### RECORDS FOR PROCESSING
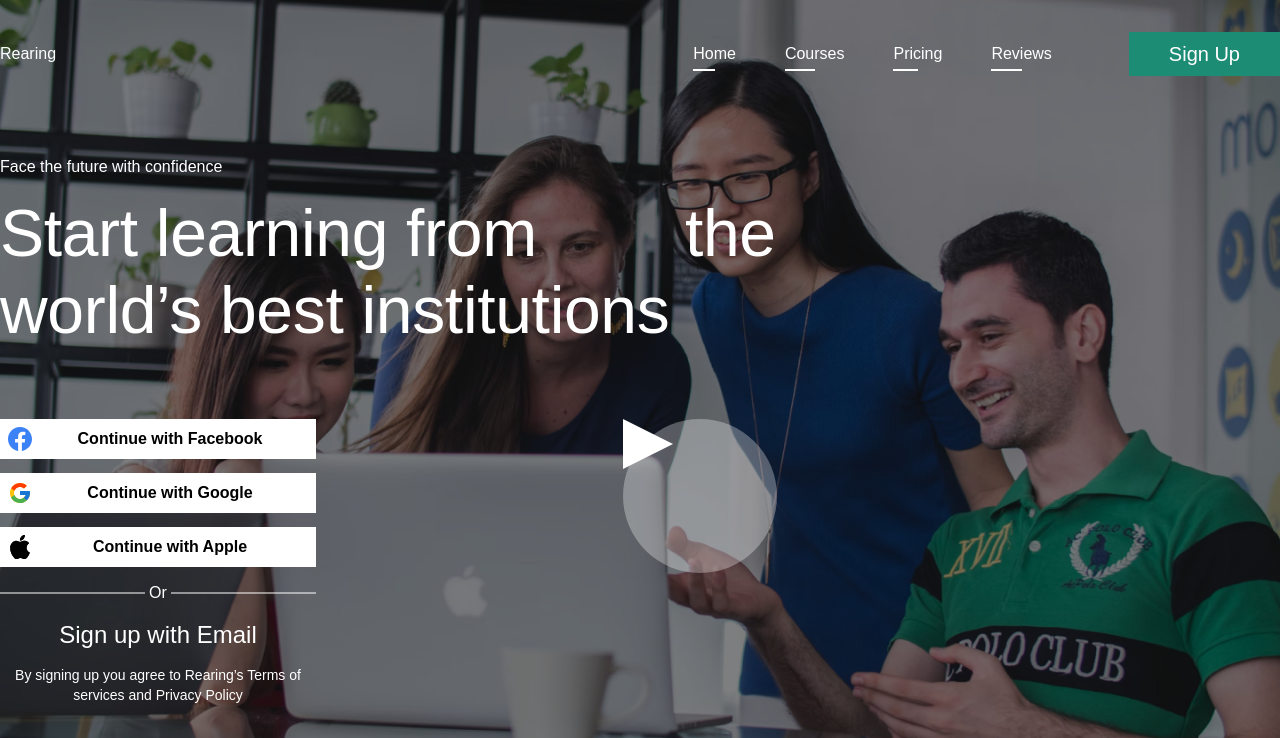
Repository: vandangnhathung/educationplatform
Page: /
The author's editor kept a copy of each file at every save. The page is drawn from the files as they stood at one save, then again after the next save.
The browser window is 1280 px wide. The pictures show the whole page.
The project was rebuilt for these pictures with package versions that can differ from the ones it lists, and the page was loaded fresh each time.

Above is the page before, as saved 2022-06-21 00:12:52.

### src/index.js
import React from "react";
import ReactDOM from "react-dom/client";
import App from "./App";
import reportWebVitals from "./reportWebVitals";
import "./index.css";
const root = ReactDOM.createRoot(document.getElementById("root"));
root.render(
  <React.StrictMode>
    <App />
  </React.StrictMode>
);

// If you want to start measuring performance in your app, pass a function
// to log results (for example: reportWebVitals(console.log))
// or send to an analytics endpoint. Learn more: https://bit.ly/CRA-vitals
reportWebVitals();

### src/App.js
import Header from "./components/Header";

function App() {
  return (
    <>
      <Header></Header>
    </>
  );
}

export default App;

### src/index.css
@tailwind base;
@tailwind components;
@tailwind utilities;
@import url("https://fonts.googleapis.com/css2?family=Urbanist:wght@100;200;300;400;500;600;700;800&display=swap");
*,
*::before,
*::after {
  box-sizing: border-box;
}
* {
  margin: 0;
  padding: 0;
}

html,
body {
  height: 100%;
}
body {
  line-height: 1.5;
  font-family: "Urbanist", sans-serif;
}

img,
picture,
video,
canvas,
svg {
  display: block;
  max-width: 100%;
}
input,
button,
textarea,
select {
  font: inherit;
  outline: none;
}
p,
h1,
h2,
h3,
h4,
h5,
h6 {
  overflow-wrap: break-word;
}

.container {
  max-width: 1280px;
  margin: 0 auto;
  width: 100%;
}

.active {
  position: relative;
}

.active::before {
  content: "";
  display: block;
  position: absolute;
  bottom: -5px;
  width: 50%;
  padding: 1px;
  left: 0;
  background-color: #fff;
}

### src/components/Header.js
import React, { useEffect } from "react";
import headerImg from "../images/Images.png";
import SignInSocial from "./button/SignInSocial";
import { FcGoogle } from "react-icons/fc";
import { BsApple } from "react-icons/bs";
import styled from "styled-components";

const HeaderStyles = styled.header`
  .text-or {
    color: white;
    position: relative;
    &:before {
      content: "";
      height: 1px;
      width: calc(50% - 13px);
      background-color: white;
      position: absolute;
      top: 50%;
      transform: translateY(-50%);
      right: 0;
    }
    &:after {
      content: "";
      height: 1px;
      width: calc(50% - 13px);
      background-color: white;
      position: absolute;
      top: 50%;
      transform: translateY(-50%);
      left: 0;
    }
  }
`;
const Header = () => {
  const headerNav = [
    {
      id: 1,
      title: "Home",
    },
    {
      id: 2,
      title: "Courses",
    },
    {
      id: 3,
      title: "Pricing",
    },
    {
      id: 4,
      title: "Reviews",
    },
  ];
  return (
    <HeaderStyles>
      <div className="relative">
        <img src={headerImg} alt="header_img" className="w-full" />
        <div className="absolute inset-0 bg-black opacity-50"></div>
        <div class="absolute top-0  left-0 right-0 ">
          <div class="container">
            <div className="pt-8 mb-[79px] header-top text-white flex items-center justify-between">
              <h1 className="">Rearing</h1>
              <div className="flex items-center">
                <nav className="mr-[77px]">
                  <ul className="flex items-center  gap-x-[49px] ">
                    {headerNav.map((item) => (
                      <li className="active cursor-pointer" key={item.id}>
                        {item.title}
                      </li>
                    ))}
                  </ul>
                </nav>
                <button className="py-2 px-10 bg-[#1D8C74] text-white text-xl ">
                  Sign Up
                </button>
              </div>
            </div>

            <div className="slogan text-white mb-[70px]">
              <h3 className="text-base mb-4">
                Face the future with confidence
              </h3>
              <h1 className="desc max-w-[777px] text-[66px] leading-[77px] w-full tracking-[-0.02rem] font-medium">
                Start learning from{" "}
                <span className="inline-block mr-28 "></span>{" "}
                <p className="inline-block">the</p> world’s best institutions
              </h1>
            </div>

            <div class="flex items-start">
              <div className="signup max-w-[316px] text-center mr-[307px]">
                <SignInSocial name="Facebook"></SignInSocial>
                <SignInSocial
                  name="Google"
                  icon={<FcGoogle></FcGoogle>}
                ></SignInSocial>
                <SignInSocial
                  name="Apple"
                  icon={<BsApple style={{ color: "#000" }}></BsApple>}
                ></SignInSocial>
                <p className="text-or mb-[14px] ">Or</p>
                <div class="text-center text-white flex flex-col gap-y-[14px]">
                  <p className="text-2xl">Sign up with Email</p>
                  <p className="text-sm">
                    By signing up you agree to Rearing’s Terms of services and
                    Privacy Policy{" "}
                  </p>
                </div>
              </div>
              <div className="play cursor-pointer">
                <div className="w-[154px] h-[154px] rounded-full bg-[#fff]/[0.3] hover:bg-[#ccc]/[1] transition-all duration-400 ease-linear relative">
                  <div className="play absolute w-[50px] h-[50px] border-[25px] border-transparent border-l-white border-l-[50px]"></div>
                </div>
              </div>
            </div>
          </div>
        </div>
      </div>
    </HeaderStyles>
  );
};

export default Header;

### src/components/button/SignInSocial.js
import React from "react";
import styled from "styled-components";
import { BsFacebook } from "react-icons/bs";

const SignInSocialStyles = styled.div`
  display: flex;
  align-items: center;
  padding: 8px;
  background-color: #fff;
  max-width: 316px;
  width: 100%;
  font-size: 16px;
  font-weight: 600;
  cursor: pointer;
  margin-bottom: 14px;
`;
const SignInSocial = ({ name = "", icon = <BsFacebook></BsFacebook> }) => {
  return (
    <SignInSocialStyles>
      <span className="inline-block text-blue-500 text-2xl">{icon}</span>
      <p className="m-auto">Continue with {name}</p>
    </SignInSocialStyles>
  );
};

export default SignInSocial;

Loaded but not shown: public/index.html (common file); src/reportWebVitals.js (common file); tailwind.config.js (common file)

After the next save:
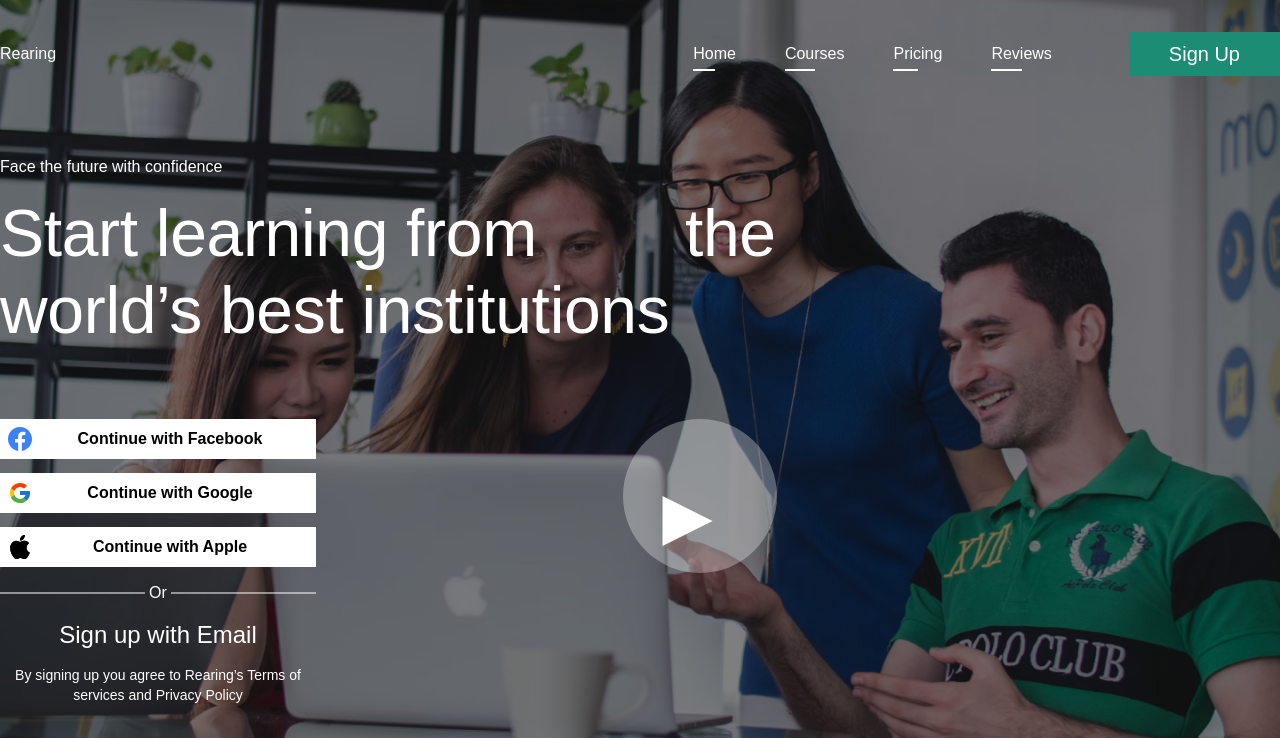
Saved 47 s later.
--- a/src/components/Header.js
+++ b/src/components/Header.js
@@ -108,7 +108,7 @@ const Header = () => {
               </div>
               <div className="play cursor-pointer">
                 <div className="w-[154px] h-[154px] rounded-full bg-[#fff]/[0.3] hover:bg-[#ccc]/[1] transition-all duration-400 ease-linear relative">
-                  <div className="play absolute w-[50px] h-[50px] border-[25px] border-transparent border-l-white border-l-[50px]"></div>
+                  <div className="play absolute w-[50px] h-[50px] border-[25px] border-transparent border-l-white border-l-[50px] top-1/2 -translate-x-1/2 left-1/2 -translate-x-1/2"></div>
                 </div>
               </div>
             </div>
######
PROMPT: Could you report how many lines of the entries include the word "icons"? Only the number is needed.

OUTPUT: 3